How to Prepare for Your Care Plan Meeting

  1. Make a point to have your loved one at the care plan, if they are able to participate. The staff should address your loved one and listen to what they want.
  2. Come prepared – make a list of any questions/concerns you would like to have addressed. Without a list it is easy to forget some of the areas you needed to discuss.
  3. Take an active part in the discussion. Remember, you know your family member better than anyone. Offer the staff resolutions that have worked for you loved one in the past. Let them know what’s been tried and did not work. If you have ideas of something that may work let the staff know.
  4. Once the plan is in place, the facility will ask you to “sign-off” on the discussion and the expected outcomes from the meeting.  If you have voiced concerns, make sure what the facility has offered to do to fix any concerns are detailed in the care plan notes.  Then make sure to follow up with the appropriate department head to give feedback on what changes you have noticed (both positive and negative!)
  5. You have a right to have an advocate present with you at the care plan. Our firm, through our elder care coordinator, frequently attends these meetings as part of our life care planning services.   If you can not afford an attorney, you could consider contacting the Ombudsman.  These are federally mandated advocates for residents in long-term care facilities.

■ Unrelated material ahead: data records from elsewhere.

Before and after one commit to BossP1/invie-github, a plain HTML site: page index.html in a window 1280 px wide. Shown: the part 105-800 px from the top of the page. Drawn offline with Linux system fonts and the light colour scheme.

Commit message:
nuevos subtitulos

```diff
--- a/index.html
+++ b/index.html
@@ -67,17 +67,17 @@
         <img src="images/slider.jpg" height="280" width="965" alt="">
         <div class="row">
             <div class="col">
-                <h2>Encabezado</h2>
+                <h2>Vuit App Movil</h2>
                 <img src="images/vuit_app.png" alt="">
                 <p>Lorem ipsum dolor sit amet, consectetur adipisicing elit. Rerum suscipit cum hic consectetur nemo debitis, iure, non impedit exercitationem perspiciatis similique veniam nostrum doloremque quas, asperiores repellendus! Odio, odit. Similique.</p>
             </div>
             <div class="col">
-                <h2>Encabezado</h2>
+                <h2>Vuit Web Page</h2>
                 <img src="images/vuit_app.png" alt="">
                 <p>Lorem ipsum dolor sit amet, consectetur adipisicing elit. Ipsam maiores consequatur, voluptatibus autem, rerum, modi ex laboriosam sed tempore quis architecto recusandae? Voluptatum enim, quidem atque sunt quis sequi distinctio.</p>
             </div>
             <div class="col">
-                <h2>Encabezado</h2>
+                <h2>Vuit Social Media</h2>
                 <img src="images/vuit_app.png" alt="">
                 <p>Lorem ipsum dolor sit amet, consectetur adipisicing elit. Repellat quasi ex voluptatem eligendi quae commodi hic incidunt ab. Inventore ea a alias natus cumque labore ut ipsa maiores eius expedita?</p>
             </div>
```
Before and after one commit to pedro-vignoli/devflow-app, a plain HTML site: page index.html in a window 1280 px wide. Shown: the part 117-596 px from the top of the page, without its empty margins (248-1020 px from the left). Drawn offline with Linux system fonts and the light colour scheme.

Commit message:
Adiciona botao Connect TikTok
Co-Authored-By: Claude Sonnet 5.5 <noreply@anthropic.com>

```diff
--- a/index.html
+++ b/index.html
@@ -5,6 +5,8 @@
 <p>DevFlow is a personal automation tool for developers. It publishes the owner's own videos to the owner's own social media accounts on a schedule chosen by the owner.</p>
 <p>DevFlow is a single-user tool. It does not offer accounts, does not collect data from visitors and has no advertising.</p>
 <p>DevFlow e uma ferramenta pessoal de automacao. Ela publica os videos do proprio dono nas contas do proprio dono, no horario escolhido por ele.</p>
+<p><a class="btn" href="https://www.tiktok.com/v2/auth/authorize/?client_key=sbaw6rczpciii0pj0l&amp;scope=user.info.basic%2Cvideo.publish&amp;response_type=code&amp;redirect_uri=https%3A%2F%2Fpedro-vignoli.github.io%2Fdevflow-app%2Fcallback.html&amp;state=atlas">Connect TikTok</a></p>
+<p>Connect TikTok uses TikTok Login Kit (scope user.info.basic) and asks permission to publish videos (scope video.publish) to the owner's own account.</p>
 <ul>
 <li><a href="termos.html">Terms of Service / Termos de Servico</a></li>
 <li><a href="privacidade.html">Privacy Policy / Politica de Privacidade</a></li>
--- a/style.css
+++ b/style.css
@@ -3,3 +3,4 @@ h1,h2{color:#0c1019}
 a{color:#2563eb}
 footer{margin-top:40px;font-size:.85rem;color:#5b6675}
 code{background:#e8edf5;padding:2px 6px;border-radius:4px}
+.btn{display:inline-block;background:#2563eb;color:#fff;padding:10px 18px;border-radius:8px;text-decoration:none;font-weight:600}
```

When facilities schedule care plans they usually only allow 15 minutes per resident. If you have concerns you would like to discuss and need more time than that call the Care Plan Coordinator and tell them that you will require more time and they can schedule accordingly. After a care plan meeting the Care Plan Coordinator will pass on any concerns you had with the appropriate department heads for follow-through. Give them a couple of weeks to correct any problems. If you find that the problems are not being addressed call the facility and talk to the department head involved, if the problem is a nursing issue talk to the Director of Nursing, if it is a dietary issued talk to the Head of Dietary etc.. .

Remember, YOU are your loved one’s best advocate, don’t be afraid to take an active role!!

If you want to discuss any concerns on care planning that you might have, or how to successfully advocate for care on behalf of a loved one, including making sure their resources are being used as efficiently as possible, please contact our St. Charles office for a consultation at 636-486-9009.